___ TASK INPUT ___
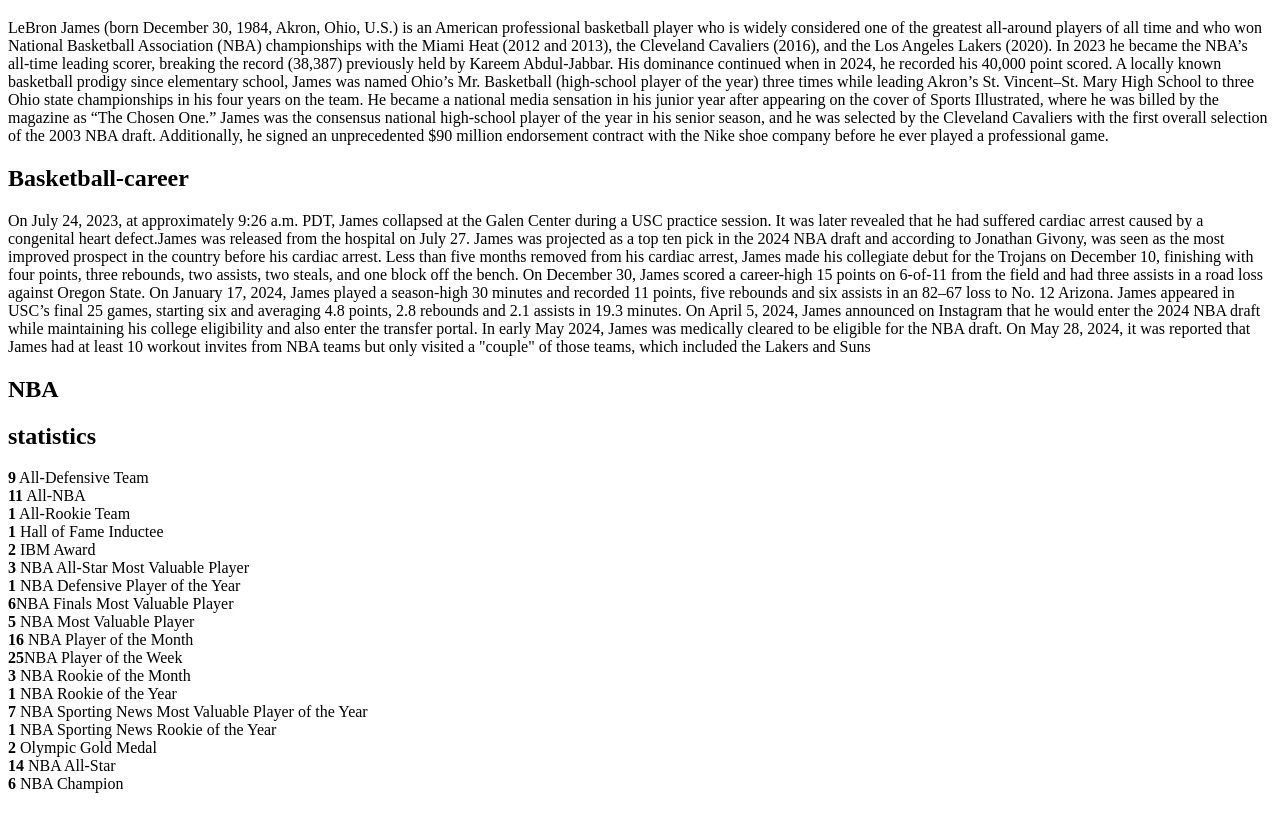
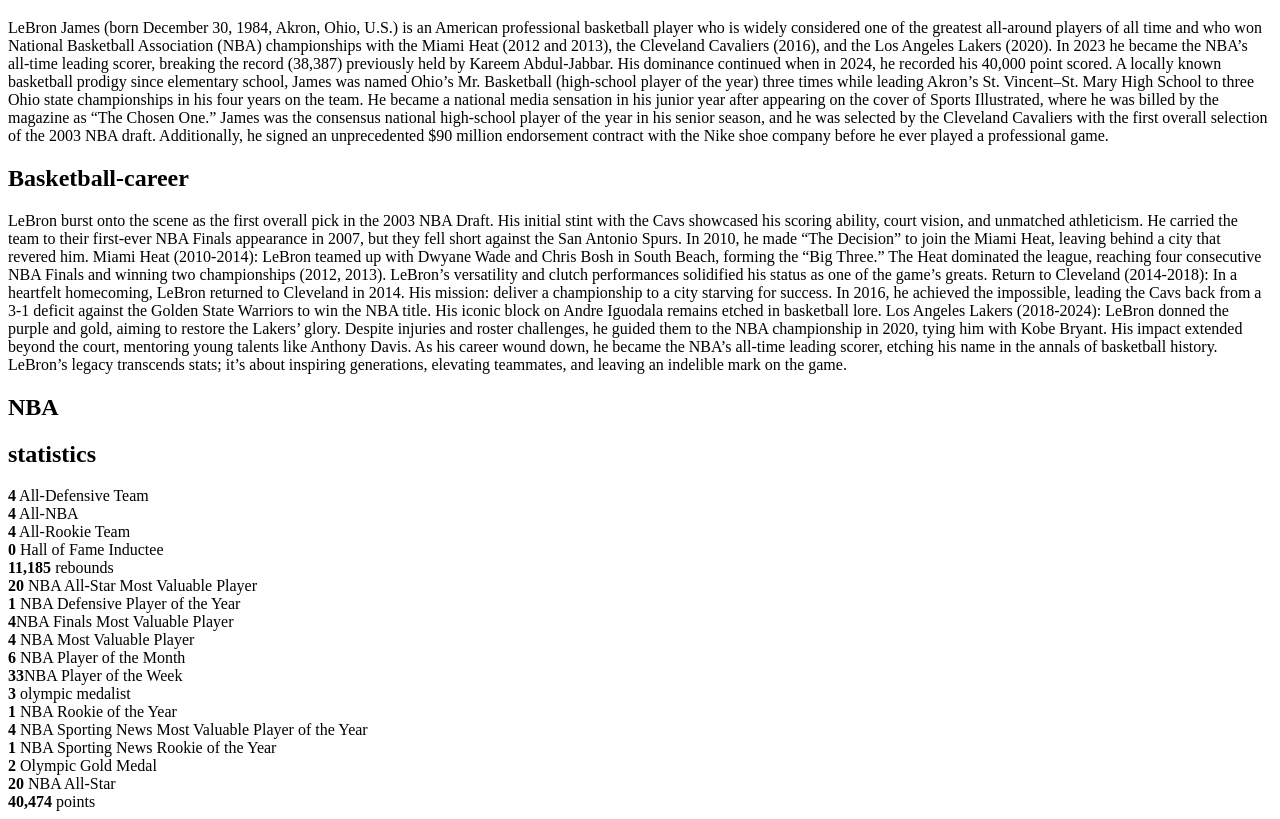
Before and after one commit to rileydidd/GoatDebate, a plain HTML site: page lebron.html in a window 1280 px wide. Shown: the part 61-880 px from the top of the page. Drawn offline with Linux system fonts and the light colour scheme.

Commit message:
lebron fuinish

```diff
--- a/lebron.html
+++ b/lebron.html
@@ -35,30 +35,22 @@
 
    <div class="Basketball-career">
  <h2>Basketball-career</h2>
-<p>On July 24, 2023, at approximately 9:26 a.m. PDT, James collapsed at the Galen
-     Center during a USC practice session. It was later revealed that he had
-     suffered cardiac arrest caused by a congenital heart defect.James
-     was released from the hospital on July 27. James was projected as a top
-     ten pick in the 2024 NBA draft and according to Jonathan Givony, was seen
-     as the most improved prospect in the country before his cardiac arrest.
-    Less than five months removed from his cardiac arrest, James made his
-    collegiate debut for the Trojans on December 10, finishing with four points,
-     three rebounds, two assists, two steals, and one block off the bench.
-     On December 30, James scored a career-high 15 points on 6-of-11 from the
-      field and had three assists in a road loss against Oregon State.
-      On January 17, 2024, James played a season-high 30 minutes and recorded
-      11 points, five rebounds and six assists in an 82–67 loss to No. 12 Arizona.
-     James appeared in USC’s final 25 games, starting six and averaging 4.8
-      points, 2.8 rebounds and 2.1 assists in 19.3 minutes.
-    On April 5, 2024, James announced on Instagram that he would enter the 2024
-    NBA draft while maintaining his college eligibility and also enter the
-    transfer portal. In early May 2024, James was medically cleared to be
-    eligible for the NBA draft. On May 28, 2024, it was reported that
-    James had at least 10 workout invites from NBA teams but only visited a
-    "couple" of those teams, which included the Lakers and Suns</p>
+<p>LeBron burst onto the scene as the first overall pick in the 2003 NBA Draft. His initial stint with the Cavs showcased his scoring ability,
+  court vision, and unmatched athleticism. He carried the team to their first-ever NBA Finals appearance in 2007, but
+   they fell short against the San Antonio Spurs. In 2010, he made “The Decision” to join the Miami Heat, leaving behind a city that revered him.
+  Miami Heat (2010-2014): LeBron teamed up with Dwyane Wade and Chris Bosh in South Beach, forming the “Big Three.”
+  The Heat dominated the league, reaching four consecutive NBA Finals and winning two championships (2012, 2013). LeBron’s versatility
+  and clutch performances solidified his status as one of the game’s greats.
+  Return to Cleveland (2014-2018): In a heartfelt homecoming, LeBron returned to Cleveland in 2014. His mission: deliver a championship to a city
+  starving for success. In 2016, he achieved the impossible, leading the Cavs back from a 3-1 deficit against the Golden State Warriors to win the NBA
+  title. His iconic block on Andre Iguodala remains etched in basketball lore.
+  Los Angeles Lakers (2018-2024): LeBron donned the purple and gold, aiming to restore the Lakers’ glory. Despite injuries and roster challenges,
+  he guided them to the NBA championship in 2020, tying him with Kobe Bryant. His impact extended beyond the court, mentoring young talents like
+  Anthony Davis. As his career wound down, he became the NBA’s all-time leading scorer, etching his name in the annals of basketball history.
+  LeBron’s legacy transcends stats; it’s about inspiring generations, elevating teammates, and leaving an indelible mark on the game. </p>
 </div>
 
-<div class="nba">
+<div class="">
     <h2>NBA</h2>
     <p></p>
 </div>
@@ -67,24 +59,24 @@
 <div class="statistics">
     <h2>statistics</h2>
 
-    <div class="row"><strong>9</strong> All-Defensive Team</div>
-    <div class="row"><strong>11</strong> All-NBA</div>
-    <div class="row"><strong>1</strong> All-Rookie Team</div>
-    <div class="row"><strong>1</strong> Hall of Fame Inductee</div>
-    <div class="row"><strong>2</strong> IBM Award</div>
-    <div class="row"><strong>3</strong>  NBA All-Star Most Valuable Player</div>
+    <div class="row"><strong>4</strong> All-Defensive Team</div>
+    <div class="row"><strong>4</strong> All-NBA</div>
+    <div class="row"><strong>4</strong> All-Rookie Team</div>
+    <div class="row"><strong>0</strong> Hall of Fame Inductee</div>
+    <div class="row"><strong>11,185</strong> rebounds</div>
+    <div class="row"><strong>20</strong>  NBA All-Star Most Valuable Player</div>
     <div class="row"><strong>1</strong> NBA Defensive Player of the Year</div>
-    <div class="row"><strong>6</strong>NBA Finals Most Valuable Player</div>
-    <div class="row"><strong>5</strong> NBA Most Valuable Player</div>
-    <div class="row"><strong>16</strong>  NBA Player of the Month</div>
-    <div class="row"><strong>25</strong>NBA Player of the Week</div>
-    <div class="row"><strong>3</strong> NBA Rookie of the Month</div>
+    <div class="row"><strong>4</strong>NBA Finals Most Valuable Player</div>
+    <div class="row"><strong>4</strong> NBA Most Valuable Player</div>
+    <div class="row"><strong>6</strong>  NBA Player of the Month</div>
+    <div class="row"><strong>33</strong>NBA Player of the Week</div>
+    <div class="row"><strong>3</strong> olympic medalist</div>
     <div class="row"><strong>1</strong> NBA Rookie of the Year</div>
-    <div class="row"><strong>7</strong> NBA Sporting News Most Valuable Player of the Year</div>
+    <div class="row"><strong>4</strong> NBA Sporting News Most Valuable Player of the Year</div>
     <div class="row"><strong>1</strong> NBA Sporting News Rookie of the Year</div>
     <div class="row"><strong>2</strong> Olympic Gold Medal</div>
-    <div class="row"><strong>14</strong>  NBA All-Star</div>
-    <div class="row"><strong>6</strong> NBA Champion</div>
+    <div class="row"><strong>20</strong>  NBA All-Star</div>
+    <div class="row"><strong>40,474</strong> points</div>
 
 </div>
 
```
___
• **WHAT THIS TASK INVOLVES**
Could you give all of the data again exactly as written, omitting any pictures?

• **TASK RESPONSE**
Before and after one commit to rileydidd/GoatDebate, a plain HTML site: page lebron.html in a window 1280 px wide. Shown: the part 61-880 px from the top of the page. Drawn offline with Linux system fonts and the light colour scheme.

Commit message:
lebron fuinish

```diff
--- a/lebron.html
+++ b/lebron.html
@@ -35,30 +35,22 @@
 
    <div class="Basketball-career">
  <h2>Basketball-career</h2>
-<p>On July 24, 2023, at approximately 9:26 a.m. PDT, James collapsed at the Galen
-     Center during a USC practice session. It was later revealed that he had
-     suffered cardiac arrest caused by a congenital heart defect.James
-     was released from the hospital on July 27. James was projected as a top
-     ten pick in the 2024 NBA draft and according to Jonathan Givony, was seen
-     as the most improved prospect in the country before his cardiac arrest.
-    Less than five months removed from his cardiac arrest, James made his
-    collegiate debut for the Trojans on December 10, finishing with four points,
-     three rebounds, two assists, two steals, and one block off the bench.
-     On December 30, James scored a career-high 15 points on 6-of-11 from the
-      field and had three assists in a road loss against Oregon State.
-      On January 17, 2024, James played a season-high 30 minutes and recorded
-      11 points, five rebounds and six assists in an 82–67 loss to No. 12 Arizona.
-     James appeared in USC’s final 25 games, starting six and averaging 4.8
-      points, 2.8 rebounds and 2.1 assists in 19.3 minutes.
-    On April 5, 2024, James announced on Instagram that he would enter the 2024
-    NBA draft while maintaining his college eligibility and also enter the
-    transfer portal. In early May 2024, James was medically cleared to be
-    eligible for the NBA draft. On May 28, 2024, it was reported that
-    James had at least 10 workout invites from NBA teams but only visited a
-    "couple" of those teams, which included the Lakers and Suns</p>
+<p>LeBron burst onto the scene as the first overall pick in the 2003 NBA Draft. His initial stint with the Cavs showcased his scoring ability,
+  court vision, and unmatched athleticism. He carried the team to their first-ever NBA Finals appearance in 2007, but
+   they fell short against the San Antonio Spurs. In 2010, he made “The Decision” to join the Miami Heat, leaving behind a city that revered him.
+  Miami Heat (2010-2014): LeBron teamed up with Dwyane Wade and Chris Bosh in South Beach, forming the “Big Three.”
+  The Heat dominated the league, reaching four consecutive NBA Finals and winning two championships (2012, 2013). LeBron’s versatility
+  and clutch performances solidified his status as one of the game’s greats.
+  Return to Cleveland (2014-2018): In a heartfelt homecoming, LeBron returned to Cleveland in 2014. His mission: deliver a championship to a city
+  starving for success. In 2016, he achieved the impossible, leading the Cavs back from a 3-1 deficit against the Golden State Warriors to win the NBA
+  title. His iconic block on Andre Iguodala remains etched in basketball lore.
+  Los Angeles Lakers (2018-2024): LeBron donned the purple and gold, aiming to restore the Lakers’ glory. Despite injuries and roster challenges,
+  he guided them to the NBA championship in 2020, tying him with Kobe Bryant. His impact extended beyond the court, mentoring young talents like
+  Anthony Davis. As his career wound down, he became the NBA’s all-time leading scorer, etching his name in the annals of basketball history.
+  LeBron’s legacy transcends stats; it’s about inspiring generations, elevating teammates, and leaving an indelible mark on the game. </p>
 </div>
 
-<div class="nba">
+<div class="">
     <h2>NBA</h2>
     <p></p>
 </div>
@@ -67,24 +59,24 @@
 <div class="statistics">
     <h2>statistics</h2>
 
-    <div class="row"><strong>9</strong> All-Defensive Team</div>
-    <div class="row"><strong>11</strong> All-NBA</div>
-    <div class="row"><strong>1</strong> All-Rookie Team</div>
-    <div class="row"><strong>1</strong> Hall of Fame Inductee</div>
-    <div class="row"><strong>2</strong> IBM Award</div>
-    <div class="row"><strong>3</strong>  NBA All-Star Most Valuable Player</div>
+    <div class="row"><strong>4</strong> All-Defensive Team</div>
+    <div class="row"><strong>4</strong> All-NBA</div>
+    <div class="row"><strong>4</strong> All-Rookie Team</div>
+    <div class="row"><strong>0</strong> Hall of Fame Inductee</div>
+    <div class="row"><strong>11,185</strong> rebounds</div>
+    <div class="row"><strong>20</strong>  NBA All-Star Most Valuable Player</div>
     <div class="row"><strong>1</strong> NBA Defensive Player of the Year</div>
-    <div class="row"><strong>6</strong>NBA Finals Most Valuable Player</div>
-    <div class="row"><strong>5</strong> NBA Most Valuable Player</div>
-    <div class="row"><strong>16</strong>  NBA Player of the Month</div>
-    <div class="row"><strong>25</strong>NBA Player of the Week</div>
-    <div class="row"><strong>3</strong> NBA Rookie of the Month</div>
+    <div class="row"><strong>4</strong>NBA Finals Most Valuable Player</div>
+    <div class="row"><strong>4</strong> NBA Most Valuable Player</div>
+    <div class="row"><strong>6</strong>  NBA Player of the Month</div>
+    <div class="row"><strong>33</strong>NBA Player of the Week</div>
+    <div class="row"><strong>3</strong> olympic medalist</div>
     <div class="row"><strong>1</strong> NBA Rookie of the Year</div>
-    <div class="row"><strong>7</strong> NBA Sporting News Most Valuable Player of the Year</div>
+    <div class="row"><strong>4</strong> NBA Sporting News Most Valuable Player of the Year</div>
     <div class="row"><strong>1</strong> NBA Sporting News Rookie of the Year</div>
     <div class="row"><strong>2</strong> Olympic Gold Medal</div>
-    <div class="row"><strong>14</strong>  NBA All-Star</div>
-    <div class="row"><strong>6</strong> NBA Champion</div>
+    <div class="row"><strong>20</strong>  NBA All-Star</div>
+    <div class="row"><strong>40,474</strong> points</div>
 
 </div>
 
```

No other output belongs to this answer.